But after pre-publicity for a sale put out by Knight Frank nearly a year ago – when it appeared his woes were over – Edward confirmed yesterday (April 19) the project still hasn’t been completed.
On the official Knight Frank listing of the £10 million houses, the agents said that “The Eye will launch to the open market with a guide price of £10 million at the end of 2021.”
However, as with most things associated with this jawdropping property, the best outcomes have not materialised.
He said they now just needed a spell of warmer weather after temperatures plummeted earlier this month to safely finish tiling the swimming pool.
Edward said he would then retarmac the drive after all the lorries leave before he finally opens it up to bidders.
Over the years, the project has been beset by issues ranging from the banking crisis, the fall-out from Brexit and struggling to get materials, to both the pandemic and ‘pingdemic’ during Covid.
Despite all the problems, Edward remained adamant he would finish and described reports back in January this year that it had gone on the market as “premature”.
Last year property consultancy Knight Frank announced the launch of the sale of the main house and its annexe known as The Eye to the open market – with a combined guide price of £10m.
The estate agent described it as “one of the most impressive waterfront homes on the North Devon coast.”
But a year on from the pre-publicity it is still yet to be fully marketed.
Edward said: “It is not finished yet but it is due to go on the market in May or June so hopefully we are near the finish line.
“The main thing that has affected it now is the tiling of the swimming pool and we need the temperature to stay above nine degrees.
“That’s the very last thing. If we do it when it is too cold it becomes a health hazard.
“We all envisage it being done on time now. The temperature has to stay above nine degrees, including at night time, which it hopefully will from about now onwards. We are pretty well there. But if you tile it when it’s below you lose the warranty.

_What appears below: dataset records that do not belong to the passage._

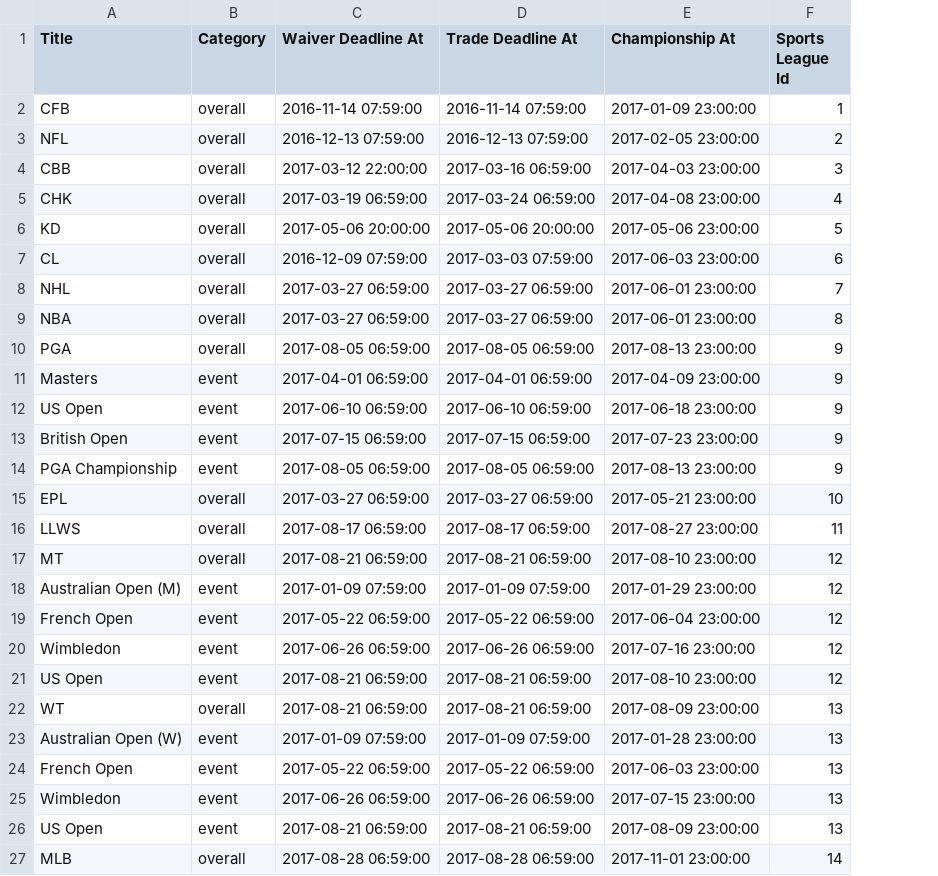
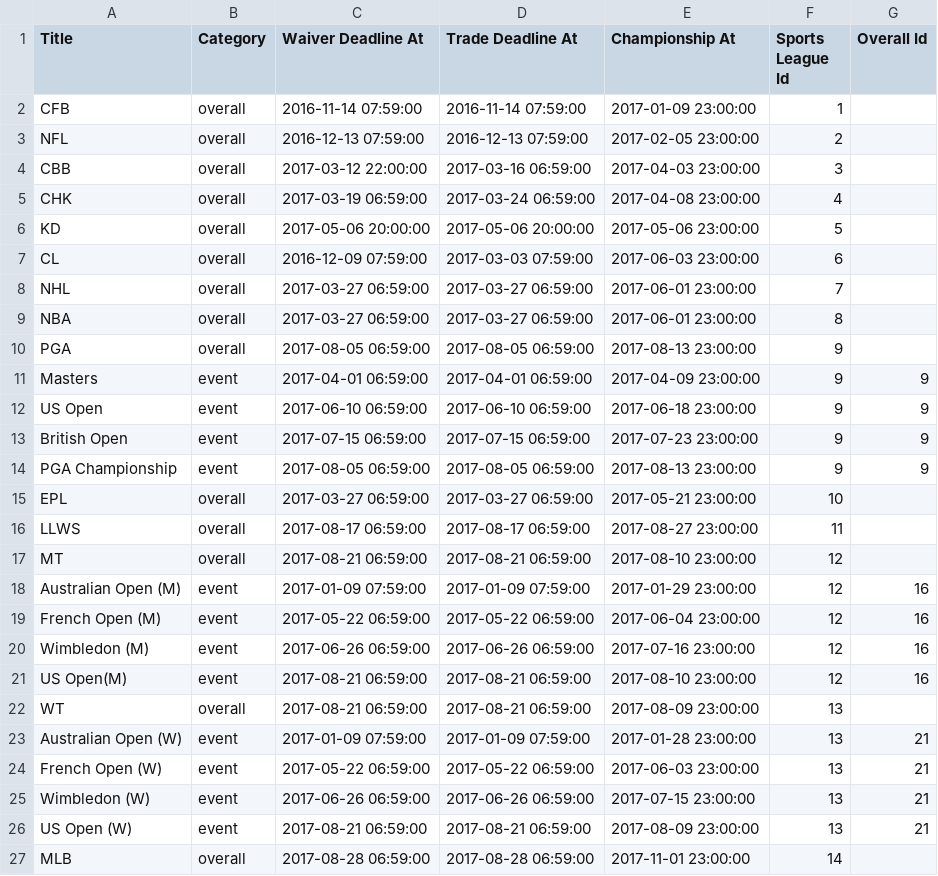
Before and after one commit to axelclark/ex338, a CSV file: priv/repo/csv_seed_data/championships.csv, drawn as a sheet; the diff names each change by its address in the sheet, - before the commit and + after, or states it on an @@ line.

Commit message:
Update championship seeds
* Update championship seeds with overall id
* Delete championship seeds file
* Needed individual seed module for production, but no longer needed
* See issue *215

```diff
--- a/priv/repo/csv_seed_data/championships.csv
+++ b/priv/repo/csv_seed_data/championships.csv
+column G (Overall Id), rows 11-26: 9 | 9 | 9 | 9 |  |  |  | 16 | 16 | 16 | 16 |  | 21 | 21 | 21 | 21
-A19 (Title): French Open
+A19 (Title): French Open (M)
-A20 (Title): Wimbledon
+A20 (Title): Wimbledon (M)
-A21 (Title): US Open
+A21 (Title): US Open(M)
-A24 (Title): French Open
+A24 (Title): French Open (W)
-A25 (Title): Wimbledon
+A25 (Title): Wimbledon (W)
-A26 (Title): US Open
+A26 (Title): US Open (W)
```
Also changed, not shown: 2 other files.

“After the monster years I have been on it, this doesn’t really feel like a delay. I think I’m only about a month behind schedule on the finish.
“When they pull everything out of the site, I’ll have to redo the driveway surface and the entrance as there are a tonne of lorries, but then that’s it.
“Some reports of it going on the market seemed to jump the gun and we are not sure where they came from.
“We were completely scratching our heads, but by the end of May we should be ready to go.
“I’ve been doing this build for more ten years – so have gone past headaches now and built a lot of resilience.
“It’s nothing too bad though, also for somewhere like this, if you pick a month to market it is always better to do it in the summer.”
The main property comprises of five bedrooms and bathrooms, four reception rooms, a sauna and a cellar.
There is also a three-bedroom studio annexe known as The Eye and double garage.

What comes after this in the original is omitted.